View SW across the park from near the summit of Mt. Diablo

Table of contents
1 Geography
2 History
3 Natural History
4 Facilities
5 External links
6 Reference


The park surrounds and includes Mount Diablo, an isolated 1173 meter (3489 feet) peak that is visible from many places in the surrounding region. It is located south of the town of Clayton, California and north-east of Danville, California. It is accessible only by car. It is approximately 8000 hectares (20000 acres) in area, and its elevation varies from approximately 90 meters (300 feet) to the summit height.


Mount Diablo is sacred to many Native American peoples; according to Miwok mythology, it was the point of creation. In 1851 it was selected by Colonel Leander Ransom as the reference point for the surveying of the region, and much of California, Nevada and Oregon was surveyed from this base. Toll roads up the mountain were created in 1874 by local hoteliers, and an aerial navigation beacon was erected at the summit in 1928. After an initial purchase in 1921, the state of California acquired enough land in 1928 to create the present state park. Many improvements were carried out in the 1930s by the California Conservation Corps.

Summit building, Mt. Diablo

Natural History

The mountain is largely composed of hard red Franciscan rock that is sedimentary in origin and therefore rich in fossils. The park's vegetation is mixed oak and grassland country with extensive areas of chaparral. There are stands of Knobcone pine, Foothill pine, and Coulter pine (for which the park marks the northern extreme of the range), and a number of endemic plant species. Commonly seen animals include Black-tailed Deer, California Ground Squirrels, Fox Squirrels and Gray Foxes; many other mammals including Mountain lions are present. It is the chief remaining refuge for the endangered Alameda Whipsnake.


A road reaches the summit of the mountain, where there is an observation building with a visitor's centre. There are numerous hiking trails and some paths available for mountain biking and horse-riding. Camping facilities are available within the park.

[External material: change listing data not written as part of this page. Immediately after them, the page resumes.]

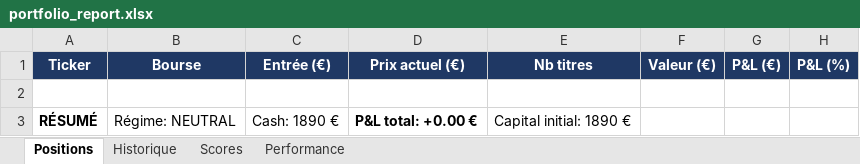
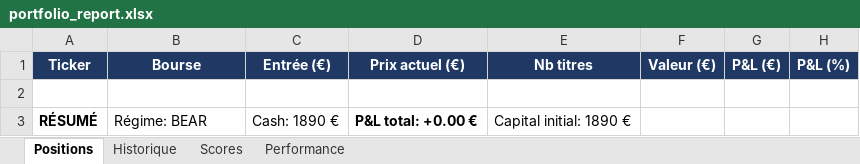
Before and after one commit to johnbrami55/portfolio-manager, an Excel workbook: portfolio_report.xlsx, sheet Positions, drawn as a sheet; only a part is shown; values as stored, in another font and other column widths than the file's, no borders; the diff names each change by its address in the sheet, - before the commit and + after, or states it on an @@ line.

```diff
--- a/portfolio_report.xlsx (sheet Positions)
+++ b/portfolio_report.xlsx (sheet Positions)
-B3 (Bourse): Régime: NEUTRAL
+B3 (Bourse): Régime: BEAR
```
Also changed, not shown: sheet Scores, sheet Performance, 2 other files.
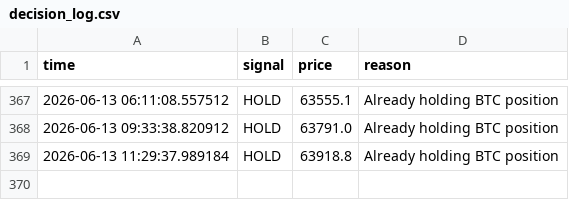
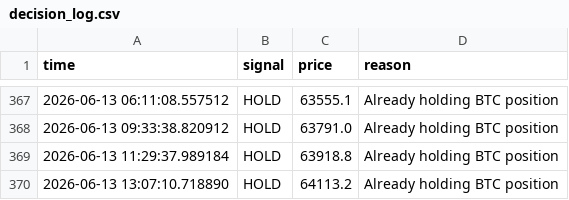
Before and after one commit to GivsonThapa/Ai-Trading, a CSV file: data/decision_log.csv, drawn as a sheet; only a part is shown, gaps mark what is left out.

```diff
--- a/data/decision_log.csv
+++ b/data/decision_log.csv
@@ -369 +369,2 @@ time,signal,price,reason
 2026-06-13 11:29:37.989184,HOLD,63918.8,Already holding BTC position
+2026-06-13 13:07:10.718890,HOLD,64113.2,Already holding BTC position
```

External links


  • Information from the California State Parks leaflet on Mount Diablo State Park, issue 8/01, 2000.